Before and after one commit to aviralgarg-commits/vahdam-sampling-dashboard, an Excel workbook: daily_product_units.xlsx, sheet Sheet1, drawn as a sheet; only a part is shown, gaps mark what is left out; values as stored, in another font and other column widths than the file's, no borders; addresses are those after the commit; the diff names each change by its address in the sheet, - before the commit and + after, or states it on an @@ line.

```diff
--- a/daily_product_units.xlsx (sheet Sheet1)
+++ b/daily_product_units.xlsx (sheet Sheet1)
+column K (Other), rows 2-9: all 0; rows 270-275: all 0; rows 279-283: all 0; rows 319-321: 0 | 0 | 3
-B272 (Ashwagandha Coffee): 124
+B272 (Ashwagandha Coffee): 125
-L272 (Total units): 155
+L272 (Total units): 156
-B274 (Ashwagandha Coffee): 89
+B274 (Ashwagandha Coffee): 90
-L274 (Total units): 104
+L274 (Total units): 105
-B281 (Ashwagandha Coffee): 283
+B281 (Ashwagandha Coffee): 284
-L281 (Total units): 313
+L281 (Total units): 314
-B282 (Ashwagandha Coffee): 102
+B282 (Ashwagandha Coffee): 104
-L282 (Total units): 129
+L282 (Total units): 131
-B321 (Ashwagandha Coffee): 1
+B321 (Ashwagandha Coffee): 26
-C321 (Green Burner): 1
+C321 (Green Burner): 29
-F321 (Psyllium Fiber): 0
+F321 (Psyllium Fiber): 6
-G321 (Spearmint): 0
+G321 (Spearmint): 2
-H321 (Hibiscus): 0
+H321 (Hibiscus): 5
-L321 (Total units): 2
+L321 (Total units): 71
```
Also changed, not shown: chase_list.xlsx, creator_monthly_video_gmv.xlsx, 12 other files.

■ Your instructions
Reproduce the preceding entries exactly and completely.

■ Solution to the problem
Before and after one commit to aviralgarg-commits/vahdam-sampling-dashboard, an Excel workbook: daily_product_units.xlsx, sheet Sheet1, drawn as a sheet; only a part is shown, gaps mark what is left out; values as stored, in another font and other column widths than the file's, no borders; addresses are those after the commit; the diff names each change by its address in the sheet, - before the commit and + after, or states it on an @@ line.

```diff
--- a/daily_product_units.xlsx (sheet Sheet1)
+++ b/daily_product_units.xlsx (sheet Sheet1)
+column K (Other), rows 2-9: all 0; rows 270-275: all 0; rows 279-283: all 0; rows 319-321: 0 | 0 | 3
-B272 (Ashwagandha Coffee): 124
+B272 (Ashwagandha Coffee): 125
-L272 (Total units): 155
+L272 (Total units): 156
-B274 (Ashwagandha Coffee): 89
+B274 (Ashwagandha Coffee): 90
-L274 (Total units): 104
+L274 (Total units): 105
-B281 (Ashwagandha Coffee): 283
+B281 (Ashwagandha Coffee): 284
-L281 (Total units): 313
+L281 (Total units): 314
-B282 (Ashwagandha Coffee): 102
+B282 (Ashwagandha Coffee): 104
-L282 (Total units): 129
+L282 (Total units): 131
-B321 (Ashwagandha Coffee): 1
+B321 (Ashwagandha Coffee): 26
-C321 (Green Burner): 1
+C321 (Green Burner): 29
-F321 (Psyllium Fiber): 0
+F321 (Psyllium Fiber): 6
-G321 (Spearmint): 0
+G321 (Spearmint): 2
-H321 (Hibiscus): 0
+H321 (Hibiscus): 5
-L321 (Total units): 2
+L321 (Total units): 71
```
Also changed, not shown: chase_list.xlsx, creator_monthly_video_gmv.xlsx, 12 other files.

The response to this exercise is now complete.